*** Block opens ***
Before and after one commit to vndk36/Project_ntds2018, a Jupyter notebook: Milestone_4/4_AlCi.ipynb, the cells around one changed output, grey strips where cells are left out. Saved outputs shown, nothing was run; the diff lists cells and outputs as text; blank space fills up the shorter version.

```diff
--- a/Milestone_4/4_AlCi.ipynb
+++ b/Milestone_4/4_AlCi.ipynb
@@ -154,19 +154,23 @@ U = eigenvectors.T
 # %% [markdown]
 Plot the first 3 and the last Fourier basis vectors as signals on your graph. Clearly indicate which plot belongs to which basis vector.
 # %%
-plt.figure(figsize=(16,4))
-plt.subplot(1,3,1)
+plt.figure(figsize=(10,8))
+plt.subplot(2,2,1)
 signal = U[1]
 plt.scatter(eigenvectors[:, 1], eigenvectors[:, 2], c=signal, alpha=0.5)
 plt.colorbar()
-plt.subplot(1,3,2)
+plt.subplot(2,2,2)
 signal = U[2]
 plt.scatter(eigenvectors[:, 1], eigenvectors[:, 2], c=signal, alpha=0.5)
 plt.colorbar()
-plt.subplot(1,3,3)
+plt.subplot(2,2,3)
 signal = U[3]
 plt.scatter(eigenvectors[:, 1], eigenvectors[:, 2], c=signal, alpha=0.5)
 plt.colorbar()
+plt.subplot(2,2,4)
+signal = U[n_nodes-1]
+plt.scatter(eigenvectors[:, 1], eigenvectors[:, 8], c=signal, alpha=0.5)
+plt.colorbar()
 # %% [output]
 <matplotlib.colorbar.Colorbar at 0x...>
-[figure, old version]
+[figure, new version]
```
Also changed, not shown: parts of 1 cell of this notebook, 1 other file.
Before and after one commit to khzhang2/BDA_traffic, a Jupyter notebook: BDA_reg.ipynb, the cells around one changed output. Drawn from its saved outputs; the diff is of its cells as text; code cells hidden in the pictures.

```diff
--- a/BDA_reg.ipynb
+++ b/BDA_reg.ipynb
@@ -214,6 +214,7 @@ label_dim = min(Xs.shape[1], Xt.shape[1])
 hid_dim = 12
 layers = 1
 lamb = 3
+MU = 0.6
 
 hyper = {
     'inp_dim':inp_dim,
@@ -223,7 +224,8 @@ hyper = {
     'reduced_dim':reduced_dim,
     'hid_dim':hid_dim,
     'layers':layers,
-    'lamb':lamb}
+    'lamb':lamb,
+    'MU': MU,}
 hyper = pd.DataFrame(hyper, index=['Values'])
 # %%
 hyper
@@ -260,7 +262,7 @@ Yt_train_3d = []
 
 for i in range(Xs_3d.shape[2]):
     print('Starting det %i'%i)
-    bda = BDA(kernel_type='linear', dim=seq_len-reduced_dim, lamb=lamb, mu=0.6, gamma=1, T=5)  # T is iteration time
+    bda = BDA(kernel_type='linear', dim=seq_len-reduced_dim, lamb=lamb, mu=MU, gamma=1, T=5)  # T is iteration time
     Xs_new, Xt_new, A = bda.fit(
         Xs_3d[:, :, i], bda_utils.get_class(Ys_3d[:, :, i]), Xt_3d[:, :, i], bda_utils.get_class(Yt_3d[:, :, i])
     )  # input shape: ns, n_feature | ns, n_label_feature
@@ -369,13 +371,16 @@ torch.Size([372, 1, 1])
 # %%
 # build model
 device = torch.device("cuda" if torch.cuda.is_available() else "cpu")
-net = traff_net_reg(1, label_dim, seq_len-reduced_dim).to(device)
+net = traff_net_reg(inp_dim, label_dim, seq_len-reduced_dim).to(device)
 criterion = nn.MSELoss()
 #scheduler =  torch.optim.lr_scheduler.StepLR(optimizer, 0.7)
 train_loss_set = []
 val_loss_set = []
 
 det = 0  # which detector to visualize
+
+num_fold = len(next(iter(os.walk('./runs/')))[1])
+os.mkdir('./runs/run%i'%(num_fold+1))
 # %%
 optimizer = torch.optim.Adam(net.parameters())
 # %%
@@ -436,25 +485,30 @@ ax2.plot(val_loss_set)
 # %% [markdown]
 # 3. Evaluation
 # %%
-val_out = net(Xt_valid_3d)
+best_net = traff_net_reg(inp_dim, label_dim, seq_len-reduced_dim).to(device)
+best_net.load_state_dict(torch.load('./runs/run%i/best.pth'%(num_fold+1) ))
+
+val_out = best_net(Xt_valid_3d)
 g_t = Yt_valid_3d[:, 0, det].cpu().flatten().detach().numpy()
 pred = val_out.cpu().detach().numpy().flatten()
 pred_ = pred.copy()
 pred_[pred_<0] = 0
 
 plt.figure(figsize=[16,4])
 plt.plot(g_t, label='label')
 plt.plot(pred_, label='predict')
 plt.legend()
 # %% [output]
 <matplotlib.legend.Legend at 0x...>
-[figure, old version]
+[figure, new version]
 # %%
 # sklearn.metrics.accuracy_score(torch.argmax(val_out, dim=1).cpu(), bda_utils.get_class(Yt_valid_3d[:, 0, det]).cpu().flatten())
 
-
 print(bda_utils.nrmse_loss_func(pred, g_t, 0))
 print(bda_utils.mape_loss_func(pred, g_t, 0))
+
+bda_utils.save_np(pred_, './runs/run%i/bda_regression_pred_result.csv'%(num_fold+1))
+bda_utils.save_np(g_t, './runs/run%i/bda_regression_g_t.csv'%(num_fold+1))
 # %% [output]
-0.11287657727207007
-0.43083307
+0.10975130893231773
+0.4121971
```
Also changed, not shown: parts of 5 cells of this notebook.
*** Block closes ***
> _Assigned task_: For this exercise, copy each line from the listing above that has the word "device".

> _Expected output_:
 device = torch.device("cuda" if torch.cuda.is_available() else "cpu")
-net = traff_net_reg(1, label_dim, seq_len-reduced_dim).to(device)
+net = traff_net_reg(inp_dim, label_dim, seq_len-reduced_dim).to(device)
+best_net = traff_net_reg(inp_dim, label_dim, seq_len-reduced_dim).to(device)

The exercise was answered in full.